____ INPUT FOR THIS TASK

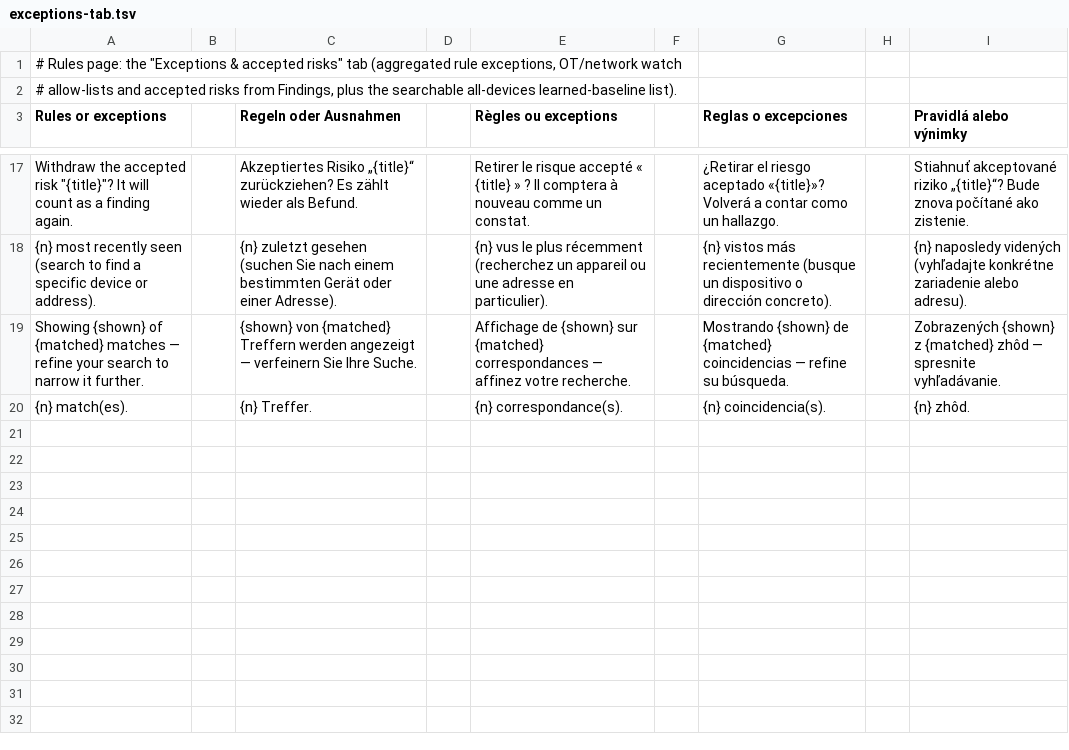
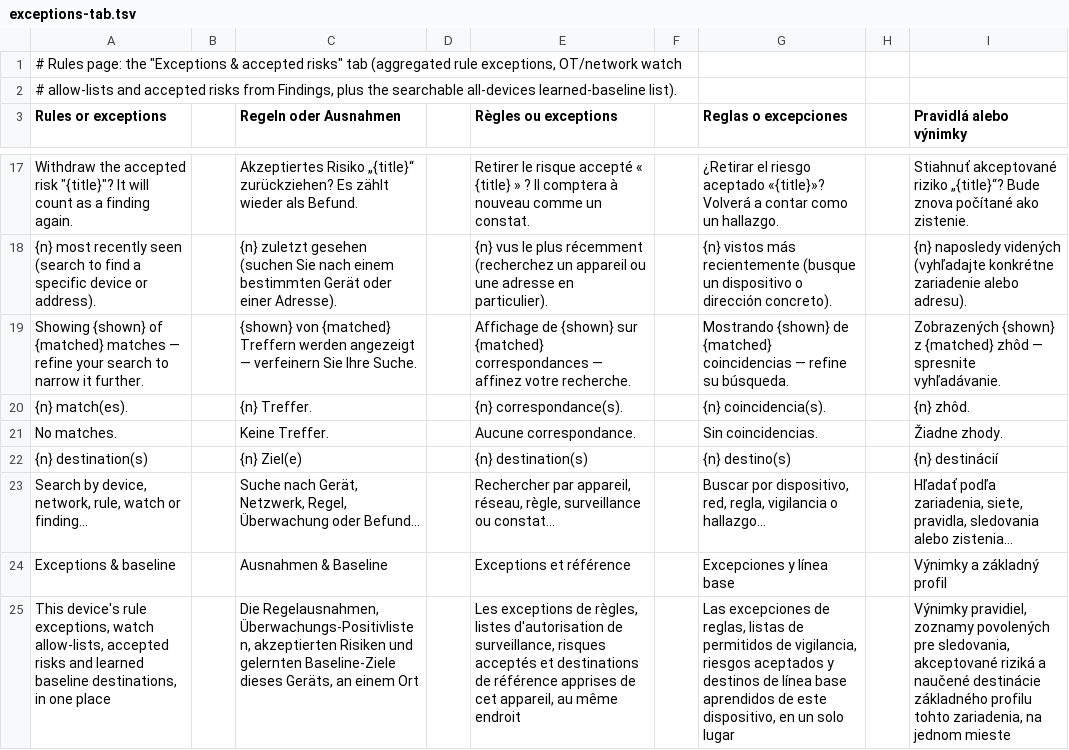
Before and after one commit to stefanmesaros/denis, a TSV file: tools/i18n/exceptions-tab.tsv, drawn as a sheet; only a part is shown, gaps mark what is left out; the diff names each change by its address in the sheet, - before the commit and + after, or states it on an @@ line.

```diff
--- a/tools/i18n/exceptions-tab.tsv
+++ b/tools/i18n/exceptions-tab.tsv
+row 21: No matches. |  | Keine Treffer. |  | Aucune correspondance. |  | Sin coincidencias. |  | Žiadne zhody.
+row 22: {n} destination(s) |  | {n} Ziel(e) |  | {n} destination(s) |  | {n} destino(s) |  | {n} destinácií
+row 23: Search by device, network, rule, watch or finding… |  | Suche nach Gerät, Netzwerk, Regel, Überwachung oder Befund… |  | Rechercher par appareil, réseau, règle, surveillance ou constat… |  | Buscar por dispositivo, red, regla, vigilancia o hallazgo… |  | Hľadať podľa zariadenia, siete, pravidla, sledovania alebo zistenia…
+row 24: Exceptions & baseline |  | Ausnahmen & Baseline |  | Exceptions et référence |  | Excepciones y línea base |  | Výnimky a základný profil
+row 25: This device's rule exceptions, watch allow-lists, accepted risks and learned baseline destinations, in one place |  | Die Regelausnahmen, Überwachungs-Positivlisten, akzeptierten Risiken und gelernten Baseline-Ziele dieses Geräts, an einem Ort |  | Les exceptions de règles, listes d'autorisation de surveillance, risques acceptés et destinations de référence apprises de cet appareil, au même endroit |  | Las excepciones de reglas, listas de permitidos de vigilancia, riesgos aceptados y destinos de línea base aprendidos de este dispositivo, en un solo lugar |  | Výnimky pravidiel, zoznamy povolených pre sledovania, akceptované riziká a naučené destinácie základného profilu tohto zariadenia, na jednom mieste
```
Also changed, not shown: tools/i18n/ipenrich.tsv, tools/i18n/learning.tsv, 19 other files.
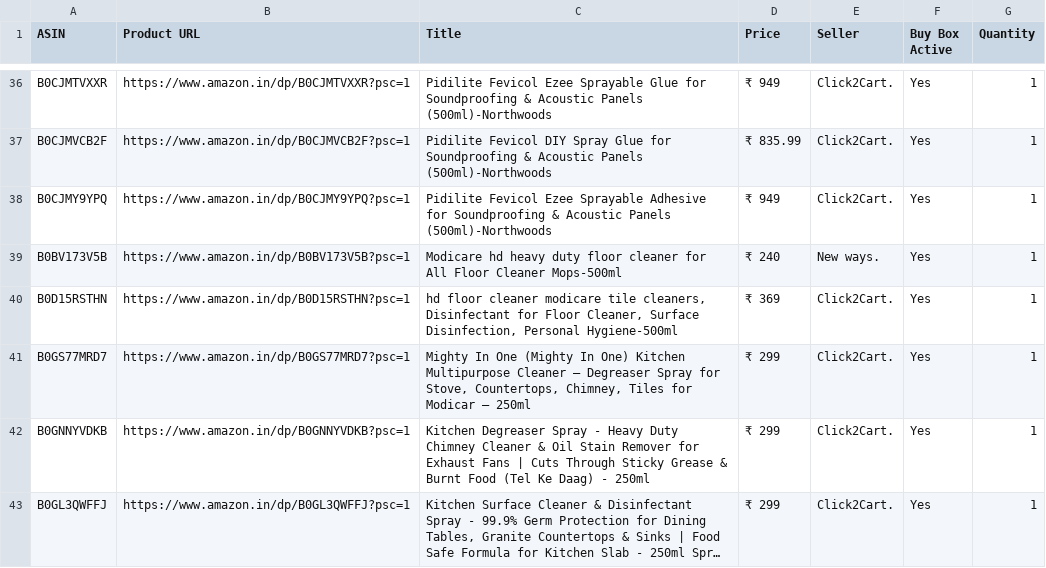
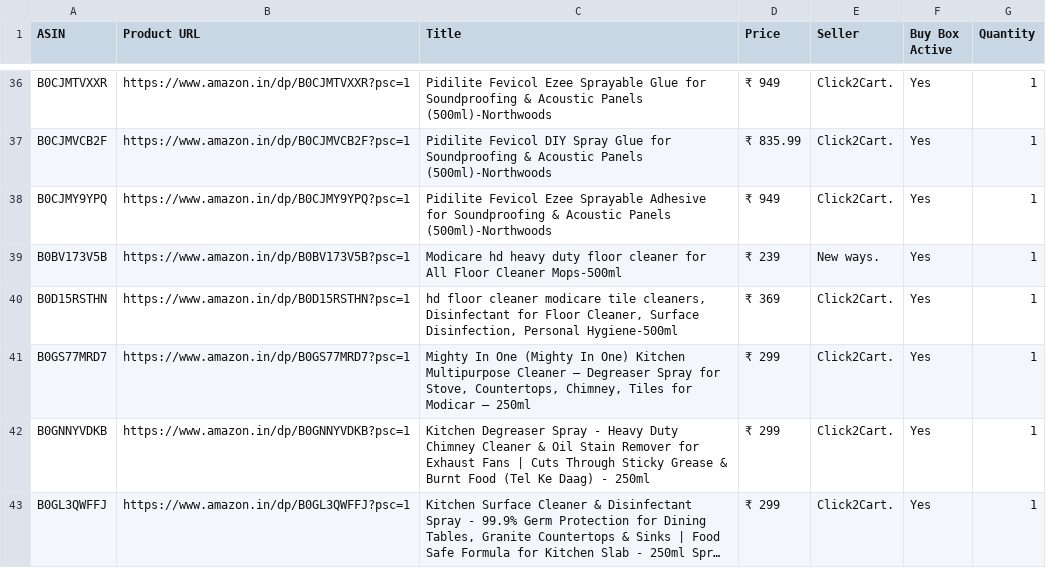
Before and after one commit to egaurav006/amazon-scraper, a CSV file: amazon_data.csv, drawn as a sheet; only a part is shown, gaps mark what is left out; long unchanged cells end in …; the diff covers the shown part only.

```diff
--- a/amazon_data.csv
+++ b/amazon_data.csv
@@ -38,3 +38,3 @@ B0CJMVCB2F,https://www.amazon.in/dp/B0CJMVCB2F?psc=1,Pidilite Fevicol DIY Spray
 B0CJMY9YPQ,https://www.amazon.in/dp/B0CJMY9YPQ?psc=1,Pidilite Fevicol Ezee Sprayable Adhesive for Soundproofing & Acoustic Panels (500ml)-Northwoods,₹ 949,Click2Cart.,Yes,1
-B0BV173V5B,https://www.amazon.in/dp/B0BV173V5B?psc=1,Modicare hd heavy duty floor cleaner for All Floor Cleaner Mops-500ml,₹ 240,New ways.,Yes,1
+B0BV173V5B,https://www.amazon.in/dp/B0BV173V5B?psc=1,Modicare hd heavy duty floor cleaner for All Floor Cleaner Mops-500ml,₹ 239,New ways.,Yes,1
 B0D15RSTHN,https://www.amazon.in/dp/B0D15RSTHN?psc=1,"hd floor cleaner modicare tile cleaners, Disinfectant for Floor Cleaner, Surface Disinfection, Personal Hygiene-500ml",₹ 369,Click2Cart.,Yes,1
```
Also changed, not shown: 12 edited cells elsewhere in this file.
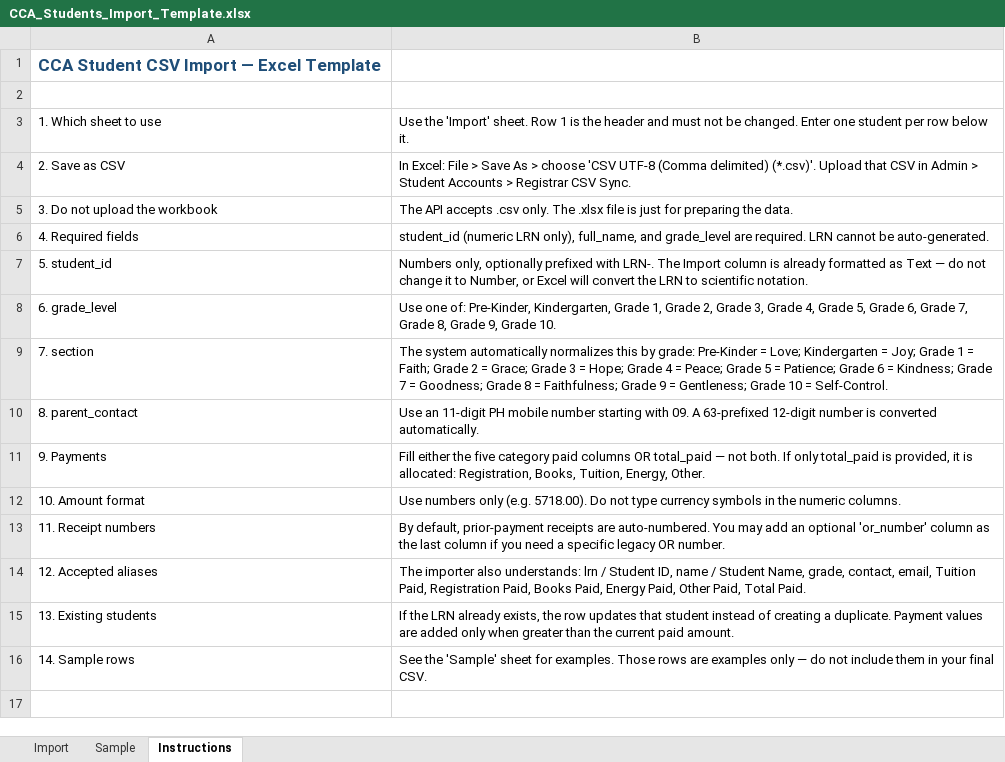
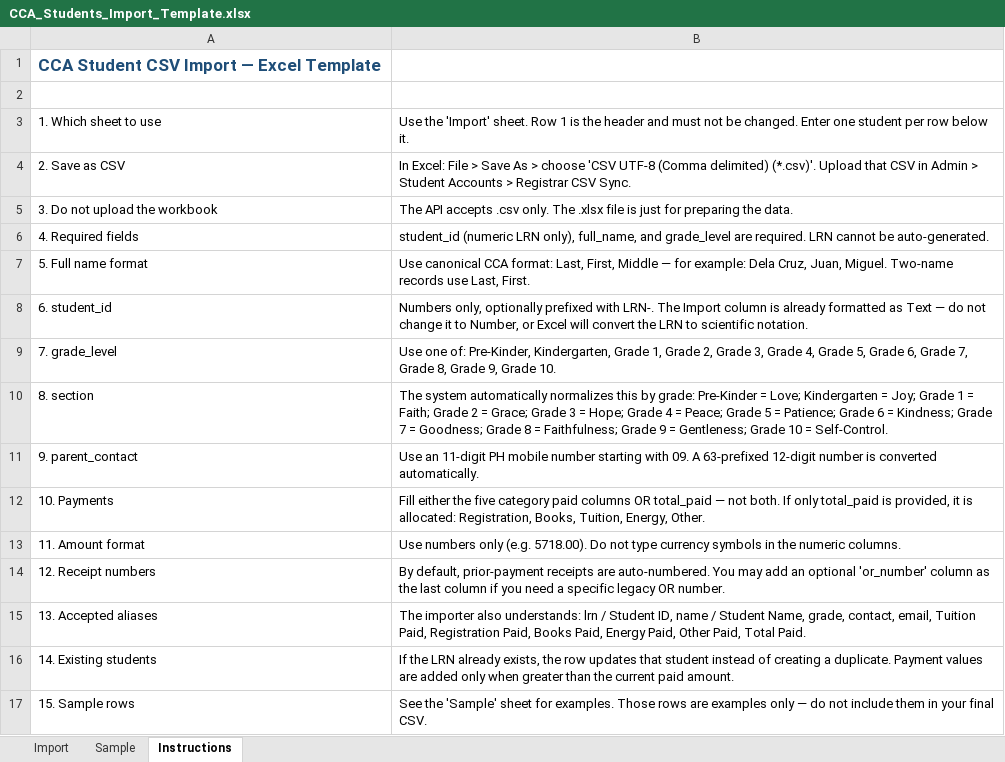
Before and after one commit to itszedddd/CCA-CashFLow-System, an Excel workbook: CCA_Students_Import_Template.xlsx, sheet Instructions, drawn as a sheet; values as stored, in another font and other column widths than the file's, no borders; addresses are those after the commit; the diff names each change by its address in the sheet, - before the commit and + after, or states it on an @@ line.

Commit message:
feat(students): standardize full names as Last, First, Middle

```diff
--- a/CCA_Students_Import_Template.xlsx (sheet Instructions)
+++ b/CCA_Students_Import_Template.xlsx (sheet Instructions)
+row 7: 5. Full name format | Use canonical CCA format: Last, First, Middle — for example: Dela Cruz, Juan, Miguel. Two-name records use Last, First.
-A8: 5. student_id
+A8: 6. student_id
-A9: 6. grade_level
+A9: 7. grade_level
-A10: 7. section
+A10: 8. section
-A11: 8. parent_contact
+A11: 9. parent_contact
-A12: 9. Payments
+A12: 10. Payments
-A13: 10. Amount format
+A13: 11. Amount format
-A14: 11. Receipt numbers
+A14: 12. Receipt numbers
-A15: 12. Accepted aliases
+A15: 13. Accepted aliases
-A16: 13. Existing students
+A16: 14. Existing students
-A17: 14. Sample rows
+A17: 15. Sample rows
```
Also changed, not shown: sheet Sample, 7 other files.
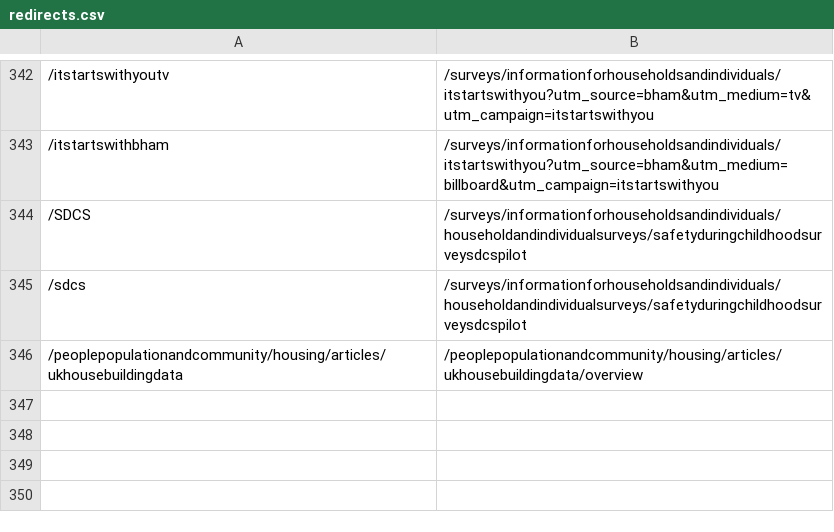
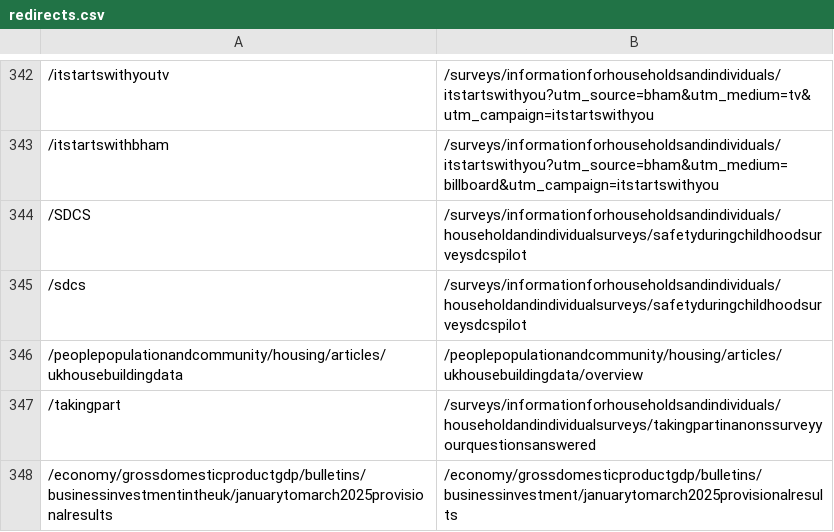
Before and after one commit to ONSdigital/dp-frontend-router, a CSV file: assets/redirects/redirects.csv, drawn as a sheet; only a part is shown, gaps mark what is left out; the diff names each change by its address in the sheet, - before the commit and + after, or states it on an @@ line.

Commit message:
add May redirects

```diff
--- a/assets/redirects/redirects.csv
+++ b/assets/redirects/redirects.csv
+row 347: /takingpart | /surveys/informationforhouseholdsandindividuals/householdandindividualsurveys/takingpartinanonssurveyyourquestionsanswered
+row 348: /economy/grossdomesticproductgdp/bulletins/businessinvestmentintheuk/januarytomarch2025provisionalresults | /economy/grossdomesticproductgdp/bulletins/businessinvestment/januarytomarch2025provisionalresults
```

________

- **EXERCISE DETAILS**
Retype the data in full. Images do not go in the copy.

- **TASK OUTPUT**
Before and after one commit to stefanmesaros/denis, a TSV file: tools/i18n/exceptions-tab.tsv, drawn as a sheet; only a part is shown, gaps mark what is left out; the diff names each change by its address in the sheet, - before the commit and + after, or states it on an @@ line.

```diff
--- a/tools/i18n/exceptions-tab.tsv
+++ b/tools/i18n/exceptions-tab.tsv
+row 21: No matches. |  | Keine Treffer. |  | Aucune correspondance. |  | Sin coincidencias. |  | Žiadne zhody.
+row 22: {n} destination(s) |  | {n} Ziel(e) |  | {n} destination(s) |  | {n} destino(s) |  | {n} destinácií
+row 23: Search by device, network, rule, watch or finding… |  | Suche nach Gerät, Netzwerk, Regel, Überwachung oder Befund… |  | Rechercher par appareil, réseau, règle, surveillance ou constat… |  | Buscar por dispositivo, red, regla, vigilancia o hallazgo… |  | Hľadať podľa zariadenia, siete, pravidla, sledovania alebo zistenia…
+row 24: Exceptions & baseline |  | Ausnahmen & Baseline |  | Exceptions et référence |  | Excepciones y línea base |  | Výnimky a základný profil
+row 25: This device's rule exceptions, watch allow-lists, accepted risks and learned baseline destinations, in one place |  | Die Regelausnahmen, Überwachungs-Positivlisten, akzeptierten Risiken und gelernten Baseline-Ziele dieses Geräts, an einem Ort |  | Les exceptions de règles, listes d'autorisation de surveillance, risques acceptés et destinations de référence apprises de cet appareil, au même endroit |  | Las excepciones de reglas, listas de permitidos de vigilancia, riesgos aceptados y destinos de línea base aprendidos de este dispositivo, en un solo lugar |  | Výnimky pravidiel, zoznamy povolených pre sledovania, akceptované riziká a naučené destinácie základného profilu tohto zariadenia, na jednom mieste
```
Also changed, not shown: tools/i18n/ipenrich.tsv, tools/i18n/learning.tsv, 19 other files.
Before and after one commit to egaurav006/amazon-scraper, a CSV file: amazon_data.csv, drawn as a sheet; only a part is shown, gaps mark what is left out; long unchanged cells end in …; the diff covers the shown part only.

```diff
--- a/amazon_data.csv
+++ b/amazon_data.csv
@@ -38,3 +38,3 @@ B0CJMVCB2F,https://www.amazon.in/dp/B0CJMVCB2F?psc=1,Pidilite Fevicol DIY Spray
 B0CJMY9YPQ,https://www.amazon.in/dp/B0CJMY9YPQ?psc=1,Pidilite Fevicol Ezee Sprayable Adhesive for Soundproofing & Acoustic Panels (500ml)-Northwoods,₹ 949,Click2Cart.,Yes,1
-B0BV173V5B,https://www.amazon.in/dp/B0BV173V5B?psc=1,Modicare hd heavy duty floor cleaner for All Floor Cleaner Mops-500ml,₹ 240,New ways.,Yes,1
+B0BV173V5B,https://www.amazon.in/dp/B0BV173V5B?psc=1,Modicare hd heavy duty floor cleaner for All Floor Cleaner Mops-500ml,₹ 239,New ways.,Yes,1
 B0D15RSTHN,https://www.amazon.in/dp/B0D15RSTHN?psc=1,"hd floor cleaner modicare tile cleaners, Disinfectant for Floor Cleaner, Surface Disinfection, Personal Hygiene-500ml",₹ 369,Click2Cart.,Yes,1
```
Also changed, not shown: 12 edited cells elsewhere in this file.
Before and after one commit to itszedddd/CCA-CashFLow-System, an Excel workbook: CCA_Students_Import_Template.xlsx, sheet Instructions, drawn as a sheet; values as stored, in another font and other column widths than the file's, no borders; addresses are those after the commit; the diff names each change by its address in the sheet, - before the commit and + after, or states it on an @@ line.

Commit message:
feat(students): standardize full names as Last, First, Middle

```diff
--- a/CCA_Students_Import_Template.xlsx (sheet Instructions)
+++ b/CCA_Students_Import_Template.xlsx (sheet Instructions)
+row 7: 5. Full name format | Use canonical CCA format: Last, First, Middle — for example: Dela Cruz, Juan, Miguel. Two-name records use Last, First.
-A8: 5. student_id
+A8: 6. student_id
-A9: 6. grade_level
+A9: 7. grade_level
-A10: 7. section
+A10: 8. section
-A11: 8. parent_contact
+A11: 9. parent_contact
-A12: 9. Payments
+A12: 10. Payments
-A13: 10. Amount format
+A13: 11. Amount format
-A14: 11. Receipt numbers
+A14: 12. Receipt numbers
-A15: 12. Accepted aliases
+A15: 13. Accepted aliases
-A16: 13. Existing students
+A16: 14. Existing students
-A17: 14. Sample rows
+A17: 15. Sample rows
```
Also changed, not shown: sheet Sample, 7 other files.
Before and after one commit to ONSdigital/dp-frontend-router, a CSV file: assets/redirects/redirects.csv, drawn as a sheet; only a part is shown, gaps mark what is left out; the diff names each change by its address in the sheet, - before the commit and + after, or states it on an @@ line.

Commit message:
add May redirects

```diff
--- a/assets/redirects/redirects.csv
+++ b/assets/redirects/redirects.csv
+row 347: /takingpart | /surveys/informationforhouseholdsandindividuals/householdandindividualsurveys/takingpartinanonssurveyyourquestionsanswered
+row 348: /economy/grossdomesticproductgdp/bulletins/businessinvestmentintheuk/januarytomarch2025provisionalresults | /economy/grossdomesticproductgdp/bulletins/businessinvestment/januarytomarch2025provisionalresults
```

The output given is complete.